:: Recorded information ::

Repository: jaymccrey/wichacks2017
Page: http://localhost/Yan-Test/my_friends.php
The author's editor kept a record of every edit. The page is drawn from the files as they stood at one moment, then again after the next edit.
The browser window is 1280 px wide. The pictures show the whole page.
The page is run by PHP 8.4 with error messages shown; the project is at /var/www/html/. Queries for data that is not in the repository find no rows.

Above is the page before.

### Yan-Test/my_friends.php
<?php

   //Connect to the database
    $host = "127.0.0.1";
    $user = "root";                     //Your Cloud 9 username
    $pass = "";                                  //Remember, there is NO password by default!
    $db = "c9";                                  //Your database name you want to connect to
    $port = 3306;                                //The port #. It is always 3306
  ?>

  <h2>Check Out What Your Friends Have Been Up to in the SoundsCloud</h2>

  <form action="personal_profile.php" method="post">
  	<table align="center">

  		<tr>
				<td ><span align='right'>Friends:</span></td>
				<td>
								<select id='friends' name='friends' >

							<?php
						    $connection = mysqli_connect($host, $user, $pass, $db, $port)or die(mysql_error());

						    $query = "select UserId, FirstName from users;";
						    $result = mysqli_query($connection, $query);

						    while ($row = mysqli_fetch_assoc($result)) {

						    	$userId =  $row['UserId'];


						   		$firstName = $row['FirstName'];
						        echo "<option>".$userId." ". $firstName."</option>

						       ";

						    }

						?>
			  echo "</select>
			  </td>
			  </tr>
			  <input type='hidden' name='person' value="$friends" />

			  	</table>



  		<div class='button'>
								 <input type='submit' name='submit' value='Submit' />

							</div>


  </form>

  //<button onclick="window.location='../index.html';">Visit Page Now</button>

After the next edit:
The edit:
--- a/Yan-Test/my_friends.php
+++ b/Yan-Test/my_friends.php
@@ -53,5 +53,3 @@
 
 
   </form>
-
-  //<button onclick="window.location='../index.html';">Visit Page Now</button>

:::

This exercise requires that all of the entries be repeated exactly.

### Task answer
Repository: jaymccrey/wichacks2017
Page: http://localhost/Yan-Test/my_friends.php
The author's editor kept a record of every edit. The page is drawn from the files as they stood at one moment, then again after the next edit.
The browser window is 1280 px wide. The pictures show the whole page.
The page is run by PHP 8.4 with error messages shown; the project is at /var/www/html/. Queries for data that is not in the repository find no rows.

Above is the page before.

### Yan-Test/my_friends.php
<?php

   //Connect to the database
    $host = "127.0.0.1";
    $user = "root";                     //Your Cloud 9 username
    $pass = "";                                  //Remember, there is NO password by default!
    $db = "c9";                                  //Your database name you want to connect to
    $port = 3306;                                //The port #. It is always 3306
  ?>

  <h2>Check Out What Your Friends Have Been Up to in the SoundsCloud</h2>

  <form action="personal_profile.php" method="post">
  	<table align="center">

  		<tr>
				<td ><span align='right'>Friends:</span></td>
				<td>
								<select id='friends' name='friends' >

							<?php
						    $connection = mysqli_connect($host, $user, $pass, $db, $port)or die(mysql_error());

						    $query = "select UserId, FirstName from users;";
						    $result = mysqli_query($connection, $query);

						    while ($row = mysqli_fetch_assoc($result)) {

						    	$userId =  $row['UserId'];


						   		$firstName = $row['FirstName'];
						        echo "<option>".$userId." ". $firstName."</option>

						       ";

						    }

						?>
			  echo "</select>
			  </td>
			  </tr>
			  <input type='hidden' name='person' value="$friends" />

			  	</table>



  		<div class='button'>
								 <input type='submit' name='submit' value='Submit' />

							</div>


  </form>

  //<button onclick="window.location='../index.html';">Visit Page Now</button>

After the next edit:
The edit:
--- a/Yan-Test/my_friends.php
+++ b/Yan-Test/my_friends.php
@@ -53,5 +53,3 @@
 
 
   </form>
-
-  //<button onclick="window.location='../index.html';">Visit Page Now</button>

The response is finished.